Should U.S. Men's Soccer fire everyone? | The Tylt
Should U.S. Men's Soccer fire everyone?
Watching the USMNT flounder during World Cup qualifying was infuriating for fans. The team skated along believing it would qualify for the World Cup, thinking they could turn on the intensity whenever they chose. That hubris finally caught up to them against Trinidad and Tobago, keeping them out of the world tournament for the first time in 32 years.
That cocky attitude comes from a toxic culture in the program that needs to change. USMNT should clean house, and start all over from the top down. Here's an excerpt from ESPN analyst Taylor Twellman's epic rant:
The gloves should have been off years ago. We should have been having real criticism. And the discussion after Brazil, Max, was, ‘Can we beat the Colombias and the Belgiums and the Argentinas of the world?’ You kidding me? We can’t beat Trinidad on a field that’s too wet and too heavy? What are we doing? What are we doing?
The United States deserves to have a soccer team that can compete at the highest level, but it can't get there if leadership can't get the team into the World Cup. Here's an excerpt from Four Four Two's Paul Tenorio:
This shouldn’t even be considered a controversial statement. If this was Argentina or England, Germany or France, the resignation letter would come in the hours after the result. The U.S. is not yet a footballing nation. Tuesday night proved that. But if it wants to move the sport forward, it needs to start holding leadership accountable as though it is.
People want to believe that the United States has been in the bottom 100 in the world in soccer. Truth is, the program has been progressing just fine without making dramatic changes.
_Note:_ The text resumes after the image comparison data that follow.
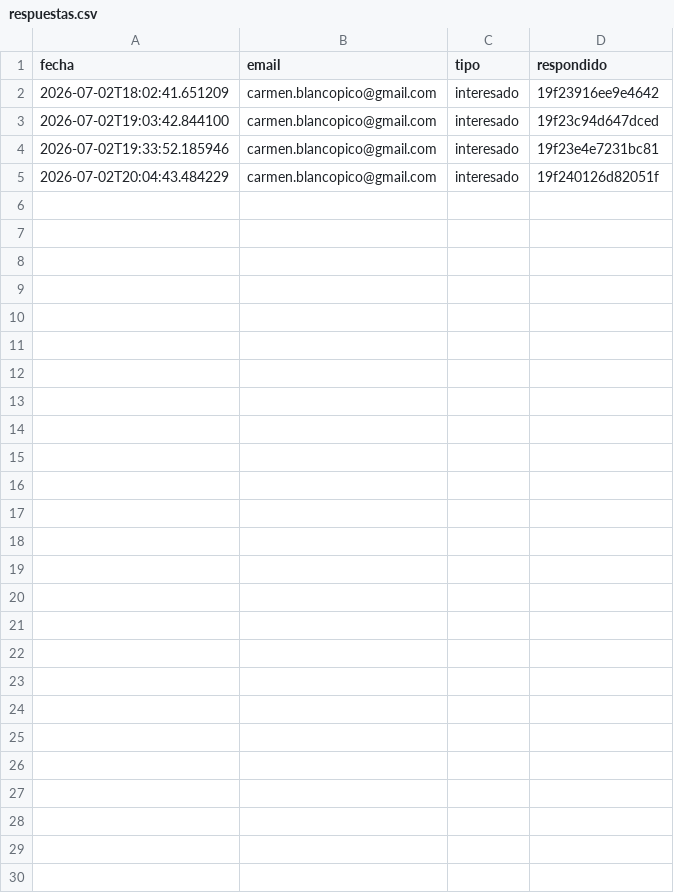
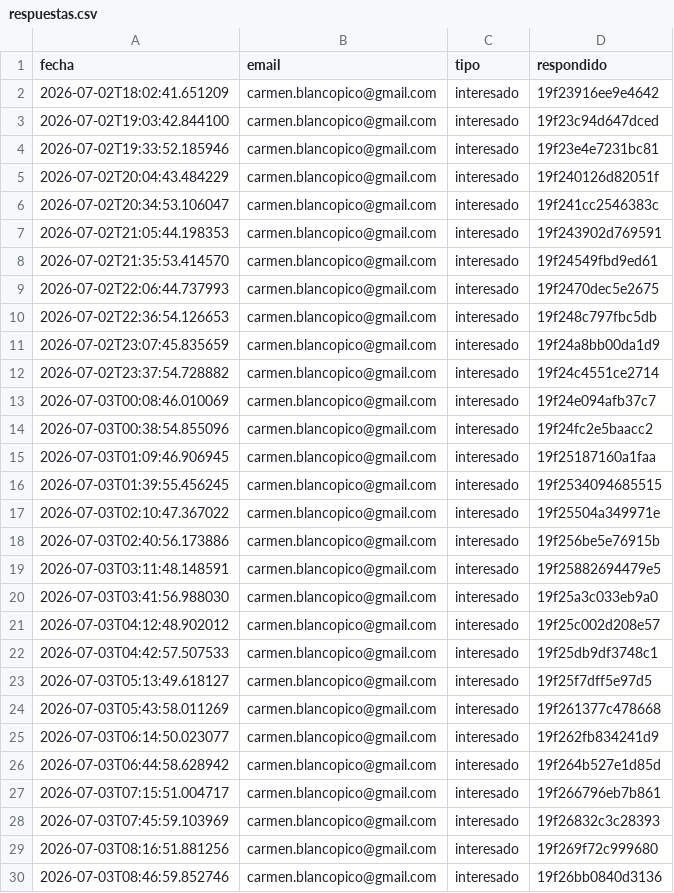
Before and after one commit to magodago/neo-jarvis, a CSV file: briefing/lead-gen/logs/respuestas.csv, drawn as a sheet; the diff names each change by its address in the sheet, - before the commit and + after, or states it on an @@ line.

Commit message:
briefing 2026-07-03

```diff
--- a/briefing/lead-gen/logs/respuestas.csv
+++ b/briefing/lead-gen/logs/respuestas.csv
+row 6: 2026-07-02T20:34:53.106047 | carmen.blancopico@gmail.com | interesado | 19f241cc2546383c
+row 7: 2026-07-02T21:05:44.198353 | carmen.blancopico@gmail.com | interesado | 19f243902d769591
+row 8: 2026-07-02T21:35:53.414570 | carmen.blancopico@gmail.com | interesado | 19f24549fbd9ed61
+row 9: 2026-07-02T22:06:44.737993 | carmen.blancopico@gmail.com | interesado | 19f2470dec5e2675
+row 10: 2026-07-02T22:36:54.126653 | carmen.blancopico@gmail.com | interesado | 19f248c797fbc5db
+row 11: 2026-07-02T23:07:45.835659 | carmen.blancopico@gmail.com | interesado | 19f24a8bb00da1d9
+row 12: 2026-07-02T23:37:54.728882 | carmen.blancopico@gmail.com | interesado | 19f24c4551ce2714
+row 13: 2026-07-03T00:08:46.010069 | carmen.blancopico@gmail.com | interesado | 19f24e094afb37c7
+row 14: 2026-07-03T00:38:54.855096 | carmen.blancopico@gmail.com | interesado | 19f24fc2e5baacc2
+row 15: 2026-07-03T01:09:46.906945 | carmen.blancopico@gmail.com | interesado | 19f25187160a1faa
+row 16: 2026-07-03T01:39:55.456245 | carmen.blancopico@gmail.com | interesado | 19f2534094685515
+row 17: 2026-07-03T02:10:47.367022 | carmen.blancopico@gmail.com | interesado | 19f25504a349971e
+row 18: 2026-07-03T02:40:56.173886 | carmen.blancopico@gmail.com | interesado | 19f256be5e76915b
+row 19: 2026-07-03T03:11:48.148591 | carmen.blancopico@gmail.com | interesado | 19f25882694479e5
+row 20: 2026-07-03T03:41:56.988030 | carmen.blancopico@gmail.com | interesado | 19f25a3c033eb9a0
+row 21: 2026-07-03T04:12:48.902012 | carmen.blancopico@gmail.com | interesado | 19f25c002d208e57
+row 22: 2026-07-03T04:42:57.507533 | carmen.blancopico@gmail.com | interesado | 19f25db9df3748c1
+row 23: 2026-07-03T05:13:49.618127 | carmen.blancopico@gmail.com | interesado | 19f25f7dff5e97d5
+row 24: 2026-07-03T05:43:58.011269 | carmen.blancopico@gmail.com | interesado | 19f261377c478668
+row 25: 2026-07-03T06:14:50.023077 | carmen.blancopico@gmail.com | interesado | 19f262fb834241d9
+row 26: 2026-07-03T06:44:58.628942 | carmen.blancopico@gmail.com | interesado | 19f264b527e1d85d
+row 27: 2026-07-03T07:15:51.004717 | carmen.blancopico@gmail.com | interesado | 19f266796eb7b861
+row 28: 2026-07-03T07:45:59.103969 | carmen.blancopico@gmail.com | interesado | 19f26832c3c28393
+row 29: 2026-07-03T08:16:51.881256 | carmen.blancopico@gmail.com | interesado | 19f269f72c999680
+row 30: 2026-07-03T08:46:59.852746 | carmen.blancopico@gmail.com | interesado | 19f26bb0840d3136
```
Also changed, not shown: 5 other files.
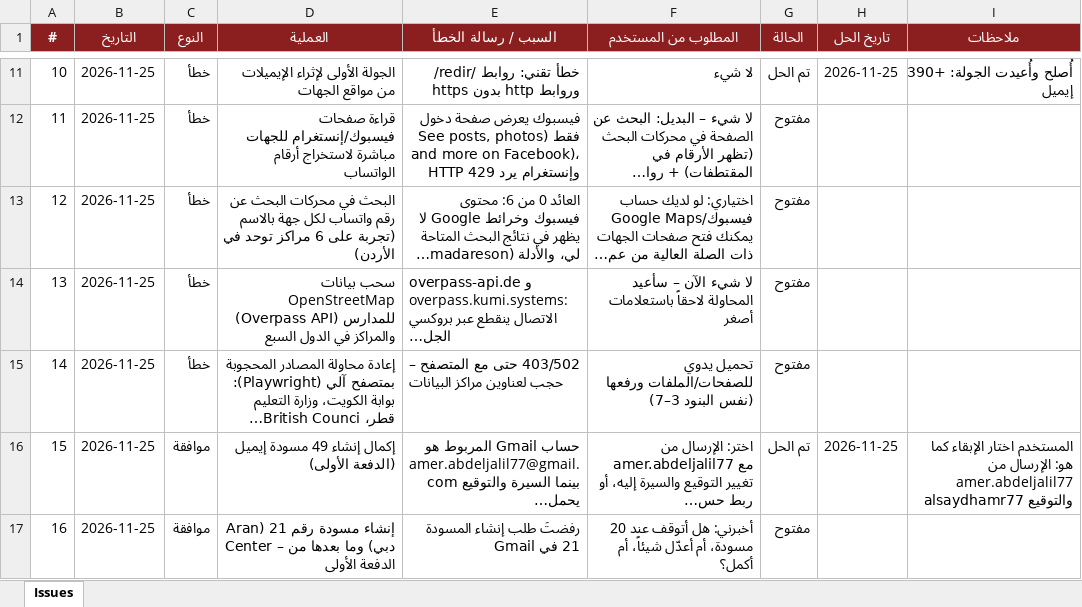
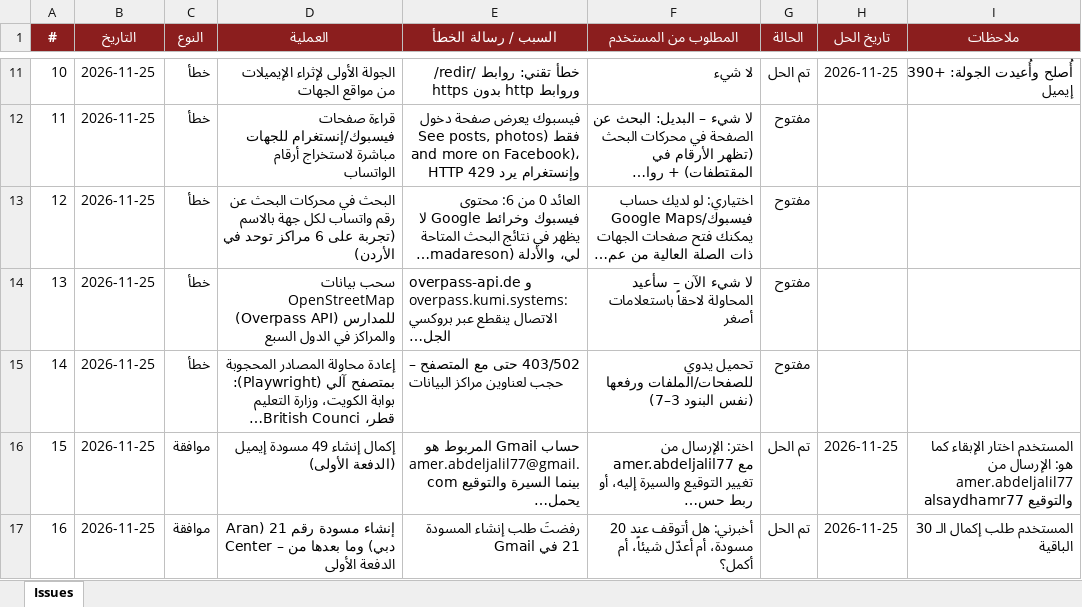
Before and after one commit to apptawfeer-blip/Job-application-11, an Excel workbook: output/issues_log.xlsx, sheet Issues, drawn as a sheet; only a part is shown, gaps mark what is left out; long unchanged cells end in …; values as stored, in another font and other column widths than the file's, no borders; the diff names each change by its address in the sheet, - before the commit and + after, or states it on an @@ line.

```diff
--- a/output/issues_log.xlsx (sheet Issues)
+++ b/output/issues_log.xlsx (sheet Issues)
-G17 (الحالة): مفتوح
+G17 (الحالة): تم الحل
-H17 (تاريخ الحل): (empty)
+H17 (تاريخ الحل): 2026-11-25
-I17 (ملاحظات): (empty)
+I17 (ملاحظات): المستخدم طلب إكمال الـ 30 الباقية
```
Also changed, not shown: 3 other files.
According to Oregon Live, the men's national team saw a burst of growth in popularity under the current regime and has been successful in its the region. One down cycle shouldn't change everything. Little tweaks can get this program back on the right track.
There is no doubt the USMNT had a poor qualifying run this year. They are going to watch the World Cup from home for a reason, but to blow up the entire organization would be a shortsighted mistake. The team was already building something before, and they still have a chance to rebuild the program after. They just need more time. Here is US Soccer Federation president Sunil Gulati:
You don't make wholesale changes based on the ball being 2 inches wide or 2 inches in. So we will look at everything, obviously, all of our programs, both the national team and all the development stuff. But we've got some pieces in place that we think are very good and are coming along.